In 2015 the majority of same-sex couples lived in Darlinghurst, Potts Point and Surry Hills. While 2019:
|Male Same-Sex Couples||Female Same-Sex Couples|
|Darlinghurst, NSW||17.5||St Peters, NSW||5.8|
|Elizabeth Bay, NSW||16.5||Erskinville, NSW||5.3|
|Surry Hills, NSW||16.3||Darlington, NSW||5.1|
The average age in 2015 was 40 and that hasn’t changed in 2019.People in same-sex couples tended to be younger than people in opposite-sex couples. the average age for heterosexual couples is 48. According to the ABS only 5.3% of people in same-sex couples were aged 65 or more, compared with 20% of people in opposite-sex couples. The difference in the reported number of same-sex couples in older age groups may in part reflect the willingness of people aged 65 years or over to identify themselves as being in a same-sex relationship.
The proportion of same-sex couple families with children increased from 12% in 2015 to 15% in 2019. As was the case in 2015, female same-sex couples were more likely to have children than male same-sex couples.

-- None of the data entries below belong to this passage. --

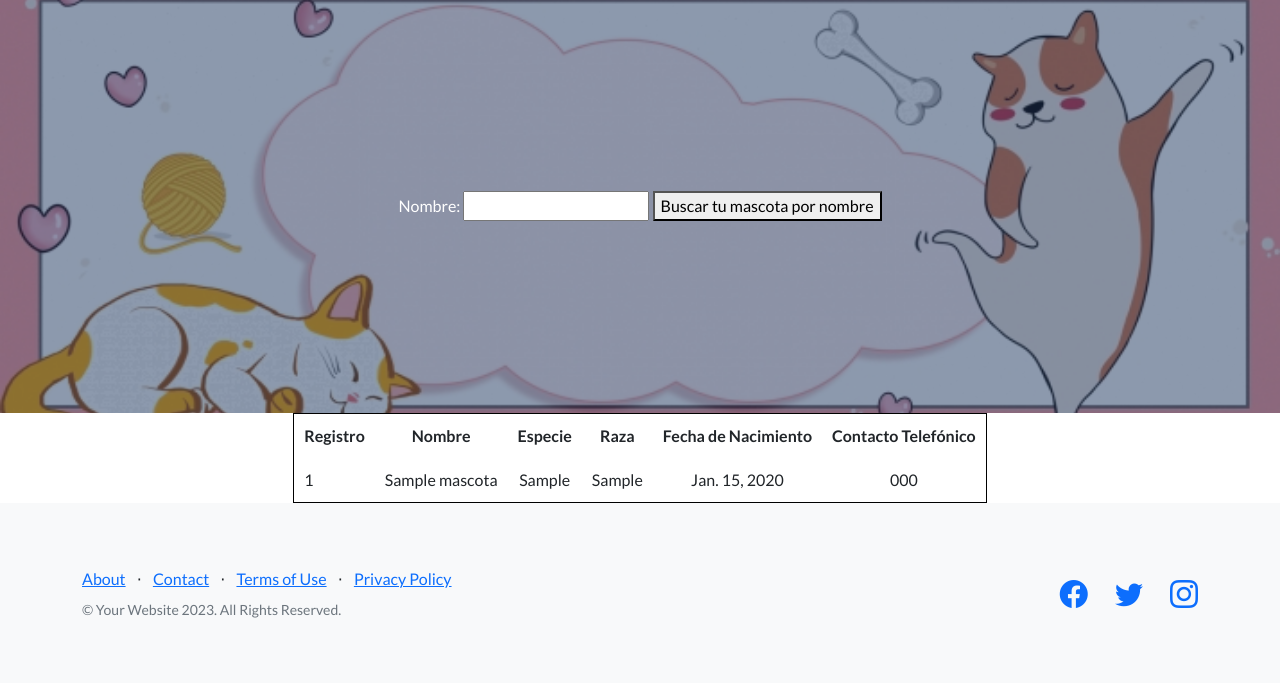
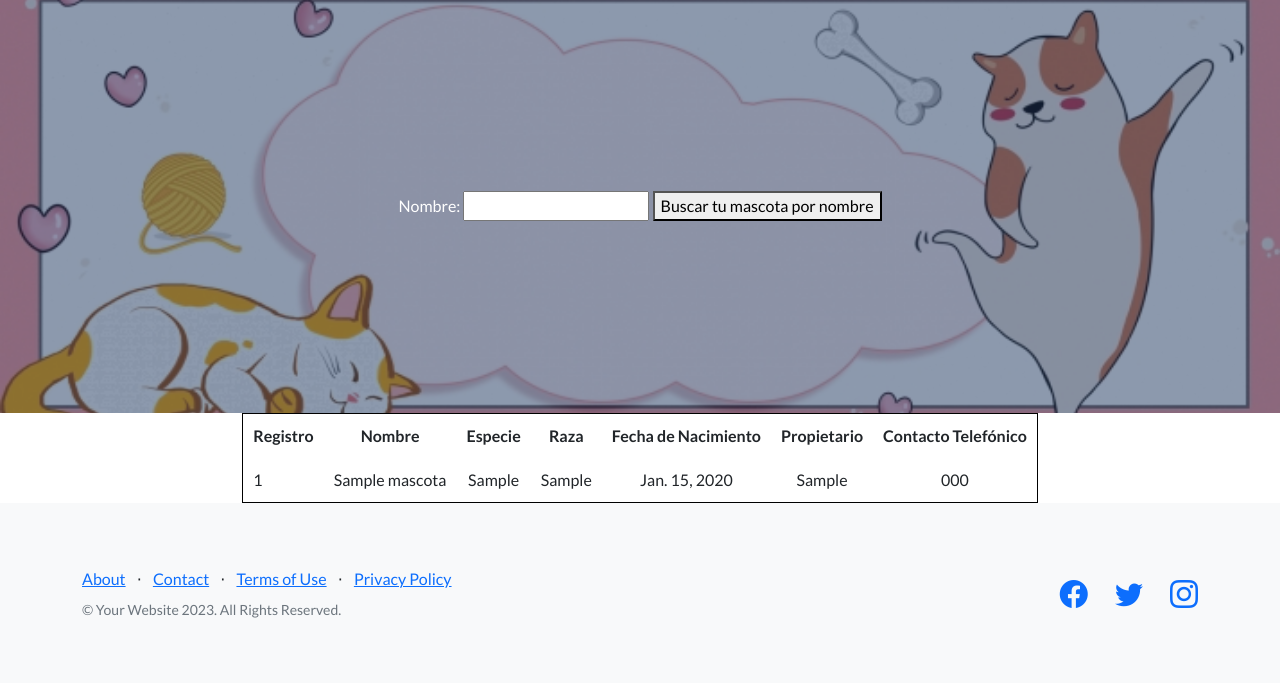
Before and after one commit to leotosi07/Proyecto-Django, a Django app: page /buscar-mascota/ in a window 1280 px wide. Shown: the part 57-740 px from the top of the page. Run offline with Django 4.2, Linux system fonts and the light colour scheme; tables that the repository leaves empty hold one stand-in row (values such as "Sample post"); some libraries are stand-ins or nearby versions.

Commit message:
retoques finales, y escritura del readme.me

```diff
--- a/inicio/templates/inicio/buscar_mascota.html
+++ b/inicio/templates/inicio/buscar_mascota.html
@@ -52,6 +52,7 @@
         <th>Especie</th>
         <th>Raza</th>
         <th>Fecha de Nacimiento</th>
+        <th>Propietario</th>
         <th>Contacto Telefónico</th>
       </tr>
     </thead>
@@ -63,6 +64,7 @@
         <td>{{ mascota.especie }}</td>
         <td>{{ mascota.raza }}</td>
         <td>{{ mascota.fecha_nacimiento }}</td>
+        <td>{{ mascota.propietario }}</td>
         <td>{{ mascota.contacto_telefonico }}</td>
       </tr>
       {% endfor %}
```
Also changed, not shown: README.md.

In 2019, one quarter (25%) of female same-sex couples had children, compared with 4.5% of male same-sex couples. Close to 55% of opposite-sex couples had children.
Same-sex couples with children, on average, had fewer children living with them than opposite-sex couples. Over half of male and female same-sex couples with children had only one child in the family (54% and 51% respectively), while one third had two children. In contrast, opposite-sex couples were less likely to have one child than two children in their family (36% compared with 42%).
Employment & Wages
In 2019 over half of employed people in same-sex couples worked as managers or professionals (51%). The most common occupations for men in same-sex couples were Retail manager and Sales assistant, with the next common occupations being Advertising, public relations and sales managers and Registered nurses. For women in same-sex couples, the most common occupation was Registered nurse, with the next most common occupations being Sales assistant; Retail manager and Secondary school teacher.
In 2019 23% of men in same-sex couples earned $2,000 or more a week, compared with 18% of men in opposite-sex couples. For women, the difference was greater. Women in same-sex couples were twice as likely to be earning $2,000 or more a week as women in opposite-sex couples (14% compared with 6%). In 2015 males in a same-sex relationship, 18 % earn $2000 or more per week compared to 14% of males in a straight relationship, while female in a same sex reaction ship earned three times as much as females in a straight relationship.
In 2019, same-sex couple families were more likely to live in a dwelling that was being rented (39%) than opposite-sex couple families (23%). However, they were less likely to live in a dwelling that was owned outright (16% of same-sex couple families compared to 31% of opposite-sex couple families). This difference can partly be attributed to the younger age profile of same-sex couples, but might also be related to where they live and their housing choices.